“That phrase triggered me, and I then focused around the emails that Mr. Hofman sent and received that day and found the scheme where a vendor would wire money to someone of Mr. Hofman’s choosing, usually an auto dealer for an exotic car, and then submit a false invoice to the company to be paid,” Johnson said.
“The invoice would list out parts that were usually provided to the company,” he said. “Mr. Hofman would then request that it get paid immediately. Now that I understood the scheme better, I went back and reviewed every transaction and correspondence to package it all up for outside counsel.”
“Tim tirelessly reviewed and analyzed several huge, dense boxes of documents over many weeks,” she said. “Hofman’s widow could not refute the conclusions Tim had pieced together.
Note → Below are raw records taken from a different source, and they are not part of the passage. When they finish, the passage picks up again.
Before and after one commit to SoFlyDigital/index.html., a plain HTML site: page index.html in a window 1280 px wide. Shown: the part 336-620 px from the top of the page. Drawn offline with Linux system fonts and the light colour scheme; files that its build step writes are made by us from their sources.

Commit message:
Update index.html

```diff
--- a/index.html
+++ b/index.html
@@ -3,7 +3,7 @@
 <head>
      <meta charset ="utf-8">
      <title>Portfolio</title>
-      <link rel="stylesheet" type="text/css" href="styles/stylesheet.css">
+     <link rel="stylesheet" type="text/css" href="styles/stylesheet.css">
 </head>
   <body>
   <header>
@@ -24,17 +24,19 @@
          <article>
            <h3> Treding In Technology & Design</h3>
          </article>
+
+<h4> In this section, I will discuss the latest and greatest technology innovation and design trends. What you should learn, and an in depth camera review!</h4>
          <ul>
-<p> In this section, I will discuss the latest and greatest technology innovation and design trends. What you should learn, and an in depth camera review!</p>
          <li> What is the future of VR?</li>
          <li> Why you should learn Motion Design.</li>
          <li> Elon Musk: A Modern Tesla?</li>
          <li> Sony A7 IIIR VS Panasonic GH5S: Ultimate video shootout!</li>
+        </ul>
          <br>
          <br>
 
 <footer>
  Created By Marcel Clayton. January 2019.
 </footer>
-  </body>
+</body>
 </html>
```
Ultimately, Peak reached a favorable resolution with her for the return of her shares.
Peak also recovered significant sums from the auditing firm.
“The recent cases involving the Hofman estate, the $12 million vendor case and the patent infringement case were each satisfying in that each could have had devastating results for the company,” Johnson said. “Each were complicated in their own right, requiring hard work and long-term, meticulous planning, and the result of each benefited our company substantially.
“While there was nothing really satisfying about the Hofman case, it was satisfying to have successfully navigated through all of the potential hazards of that case while dealing with the grief of losing someone that you considered a friend,” he said.